··· DATA EXTRACT ···

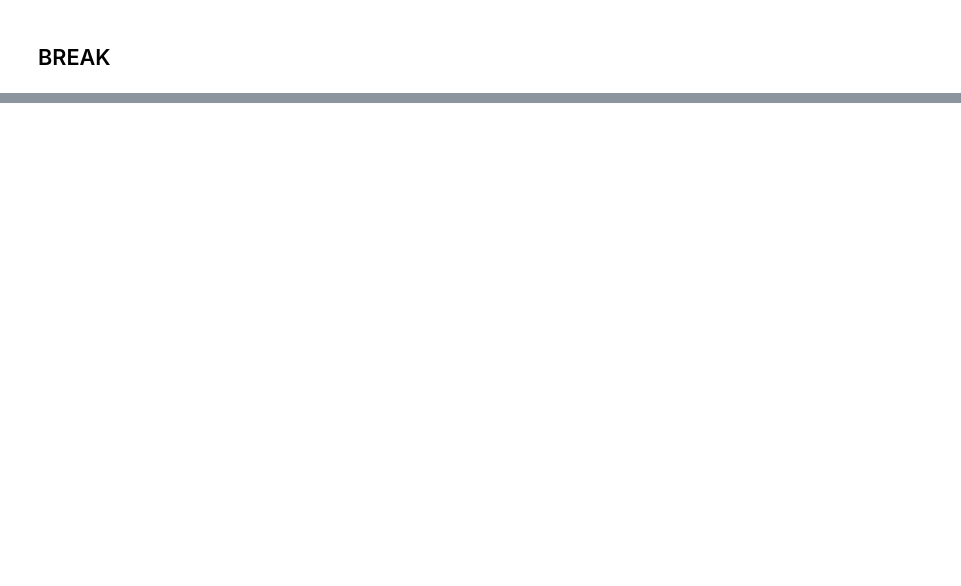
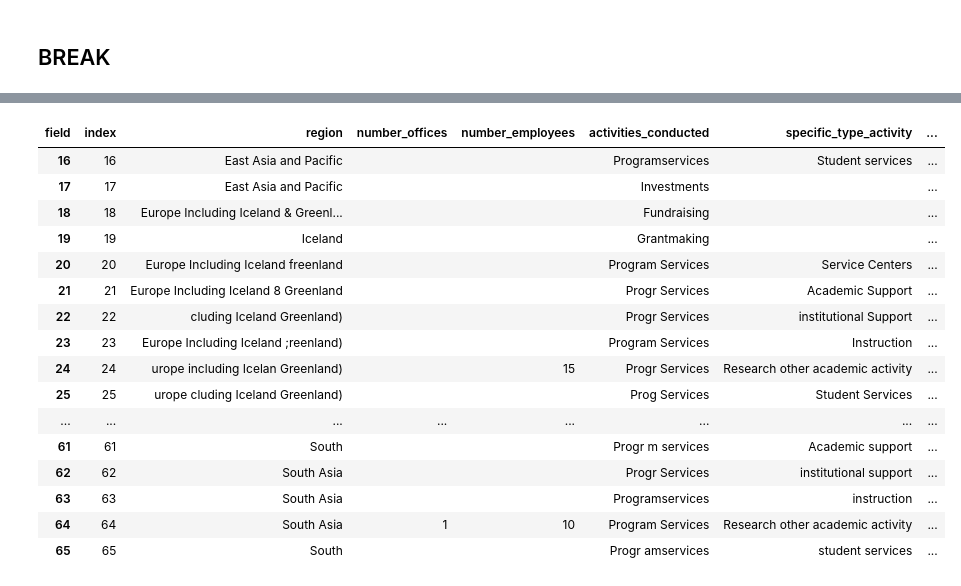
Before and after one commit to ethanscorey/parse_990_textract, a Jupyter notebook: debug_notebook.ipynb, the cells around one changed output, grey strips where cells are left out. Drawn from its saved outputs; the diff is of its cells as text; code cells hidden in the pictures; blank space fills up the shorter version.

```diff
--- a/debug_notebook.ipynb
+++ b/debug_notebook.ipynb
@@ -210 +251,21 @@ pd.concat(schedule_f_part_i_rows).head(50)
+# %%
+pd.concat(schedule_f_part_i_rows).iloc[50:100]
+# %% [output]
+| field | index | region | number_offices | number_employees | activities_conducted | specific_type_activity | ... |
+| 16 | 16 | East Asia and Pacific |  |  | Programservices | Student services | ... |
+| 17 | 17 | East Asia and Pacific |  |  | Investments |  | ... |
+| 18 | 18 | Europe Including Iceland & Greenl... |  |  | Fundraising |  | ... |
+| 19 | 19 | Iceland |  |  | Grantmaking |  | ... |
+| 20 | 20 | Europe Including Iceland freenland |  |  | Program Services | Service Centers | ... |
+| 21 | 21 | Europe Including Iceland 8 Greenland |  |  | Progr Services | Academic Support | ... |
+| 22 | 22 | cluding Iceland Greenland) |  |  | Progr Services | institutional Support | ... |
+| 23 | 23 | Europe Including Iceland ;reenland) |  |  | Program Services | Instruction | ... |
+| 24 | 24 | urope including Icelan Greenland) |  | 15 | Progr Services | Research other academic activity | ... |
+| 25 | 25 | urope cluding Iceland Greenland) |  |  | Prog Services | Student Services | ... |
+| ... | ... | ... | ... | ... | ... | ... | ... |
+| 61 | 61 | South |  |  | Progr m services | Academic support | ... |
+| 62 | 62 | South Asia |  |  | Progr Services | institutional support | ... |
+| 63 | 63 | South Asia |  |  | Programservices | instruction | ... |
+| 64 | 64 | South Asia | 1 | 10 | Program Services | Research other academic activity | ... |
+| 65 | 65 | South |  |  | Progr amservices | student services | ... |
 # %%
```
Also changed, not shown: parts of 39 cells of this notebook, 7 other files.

···

▸ **ACTION ITEM**: If a record holds a picture, leave the picture out, but repeat every line exactly.

▸ **EXERCISE OUTPUT**:
Before and after one commit to ethanscorey/parse_990_textract, a Jupyter notebook: debug_notebook.ipynb, the cells around one changed output, grey strips where cells are left out. Drawn from its saved outputs; the diff is of its cells as text; code cells hidden in the pictures; blank space fills up the shorter version.

```diff
--- a/debug_notebook.ipynb
+++ b/debug_notebook.ipynb
@@ -210 +251,21 @@ pd.concat(schedule_f_part_i_rows).head(50)
+# %%
+pd.concat(schedule_f_part_i_rows).iloc[50:100]
+# %% [output]
+| field | index | region | number_offices | number_employees | activities_conducted | specific_type_activity | ... |
+| 16 | 16 | East Asia and Pacific |  |  | Programservices | Student services | ... |
+| 17 | 17 | East Asia and Pacific |  |  | Investments |  | ... |
+| 18 | 18 | Europe Including Iceland & Greenl... |  |  | Fundraising |  | ... |
+| 19 | 19 | Iceland |  |  | Grantmaking |  | ... |
+| 20 | 20 | Europe Including Iceland freenland |  |  | Program Services | Service Centers | ... |
+| 21 | 21 | Europe Including Iceland 8 Greenland |  |  | Progr Services | Academic Support | ... |
+| 22 | 22 | cluding Iceland Greenland) |  |  | Progr Services | institutional Support | ... |
+| 23 | 23 | Europe Including Iceland ;reenland) |  |  | Program Services | Instruction | ... |
+| 24 | 24 | urope including Icelan Greenland) |  | 15 | Progr Services | Research other academic activity | ... |
+| 25 | 25 | urope cluding Iceland Greenland) |  |  | Prog Services | Student Services | ... |
+| ... | ... | ... | ... | ... | ... | ... | ... |
+| 61 | 61 | South |  |  | Progr m services | Academic support | ... |
+| 62 | 62 | South Asia |  |  | Progr Services | institutional support | ... |
+| 63 | 63 | South Asia |  |  | Programservices | instruction | ... |
+| 64 | 64 | South Asia | 1 | 10 | Program Services | Research other academic activity | ... |
+| 65 | 65 | South |  |  | Progr amservices | student services | ... |
 # %%
```
Also changed, not shown: parts of 39 cells of this notebook, 7 other files.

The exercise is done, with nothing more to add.